As we read in the passage above, this prophecy was literally fulfilled. Along with the other signs in the heavens, the people noted the appearance of the new star as a sign of the Savior’s birth.
Thousands of years earlier, the prophet Balaam had used the symbol of a star in a Messianic prophecy. “There shall come a Star out of Jacob,” he said, “and a Sceptre shall rise out of Israel” (Numbers 24:17). After the death of the Savior, the apostle John quoted Him as saying, “I am the root and the offspring of David, and the bright and morning star” (Revelation 22:16).
From our perspective on earth, a star looks like a point of light in a dark sky. Therefore, it serves as a useful point of orientation for a traveler. It’s not hard to imagine the wise men using the star as a reference point as they traveled from the east toward Jerusalem in search of the newborn king. By the same token, the Savior represents a point of light which contrasts with the darkness around us and which beckons us in a clear direction. If we are looking for the light, we will see it, and it will provide direction for us as we navigate through the difficulties of life.
Several years ago, in a BYU Idaho devotional address, Sue Clark taught that the symbolism of the star can be useful in goal-setting: “As you make…changes and set out on [a] new course, of one thing you must be certain. That is that you are on the true path…. You need to be sure that you have the right guide: one that lights the way clearly.” She pointed out that the apostle Peter had talked about the star (the light of the Savior) shining in our hearts:
We have also a more sure word of prophecy; whereunto ye do well that ye take heed, as unto a light that shineth in a dark place, until the day dawn, and the day star arise in your hearts (2 Peter 1:19).
Sister Clark counseled these students:
Believe in Christ and in His power to purify your hearts through the application of the Atonement to forgive you of sin so that the day star, the Savior of the World, the bright and morning star, may arise in your hearts and be your guide as you walk the path of life. If you do that, you will begin this year with much, much more than New Year’s resolutions. You will walk the true path (“The Star, the Savior, and Your Heart,” BYU Idaho Devotional Address, 10 January 2006).

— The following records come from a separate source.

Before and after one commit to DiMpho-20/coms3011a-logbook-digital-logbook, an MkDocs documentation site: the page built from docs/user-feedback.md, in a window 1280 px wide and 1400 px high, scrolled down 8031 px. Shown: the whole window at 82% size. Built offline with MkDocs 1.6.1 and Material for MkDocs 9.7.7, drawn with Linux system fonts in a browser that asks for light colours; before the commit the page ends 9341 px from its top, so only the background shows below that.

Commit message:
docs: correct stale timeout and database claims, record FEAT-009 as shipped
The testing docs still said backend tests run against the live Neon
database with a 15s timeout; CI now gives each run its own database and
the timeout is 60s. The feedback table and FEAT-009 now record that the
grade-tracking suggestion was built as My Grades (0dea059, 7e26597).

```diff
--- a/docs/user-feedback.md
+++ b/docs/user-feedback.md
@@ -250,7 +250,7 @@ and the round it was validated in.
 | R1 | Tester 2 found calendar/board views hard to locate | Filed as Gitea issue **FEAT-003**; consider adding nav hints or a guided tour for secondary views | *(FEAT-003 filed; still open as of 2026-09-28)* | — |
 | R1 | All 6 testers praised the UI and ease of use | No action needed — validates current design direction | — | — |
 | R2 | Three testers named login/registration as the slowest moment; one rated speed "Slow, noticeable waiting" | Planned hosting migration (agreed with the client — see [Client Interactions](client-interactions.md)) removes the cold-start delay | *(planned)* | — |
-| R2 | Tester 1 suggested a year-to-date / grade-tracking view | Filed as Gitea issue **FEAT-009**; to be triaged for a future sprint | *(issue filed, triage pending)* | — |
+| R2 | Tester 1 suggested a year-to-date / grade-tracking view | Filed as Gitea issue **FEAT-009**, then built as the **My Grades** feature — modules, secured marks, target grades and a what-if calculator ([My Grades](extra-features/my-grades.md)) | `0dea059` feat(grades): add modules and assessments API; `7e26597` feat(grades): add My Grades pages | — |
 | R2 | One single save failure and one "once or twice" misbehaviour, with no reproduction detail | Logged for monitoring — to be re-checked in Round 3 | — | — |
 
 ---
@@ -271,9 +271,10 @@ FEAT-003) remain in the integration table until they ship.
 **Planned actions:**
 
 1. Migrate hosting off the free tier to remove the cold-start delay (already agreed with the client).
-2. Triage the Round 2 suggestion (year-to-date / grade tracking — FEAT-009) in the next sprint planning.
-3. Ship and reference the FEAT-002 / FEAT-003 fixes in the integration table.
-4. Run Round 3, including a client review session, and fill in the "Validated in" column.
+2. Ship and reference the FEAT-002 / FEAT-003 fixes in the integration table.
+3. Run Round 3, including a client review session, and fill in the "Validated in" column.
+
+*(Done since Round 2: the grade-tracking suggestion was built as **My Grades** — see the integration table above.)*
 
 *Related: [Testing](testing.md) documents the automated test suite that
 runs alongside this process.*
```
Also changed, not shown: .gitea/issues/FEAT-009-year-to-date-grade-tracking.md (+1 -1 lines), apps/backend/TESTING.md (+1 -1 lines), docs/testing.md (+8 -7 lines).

Today, I will seek to receive and follow the light of Christ in my heart. I will remember that His light is available to me and that it can provide guidance to help me navigate through the darkness in the world around me. I will be grateful for the symbolism of the star: shining in darkness and providing a reliable point of reference for a traveler who wants to set and follow goals that are on the “true path.”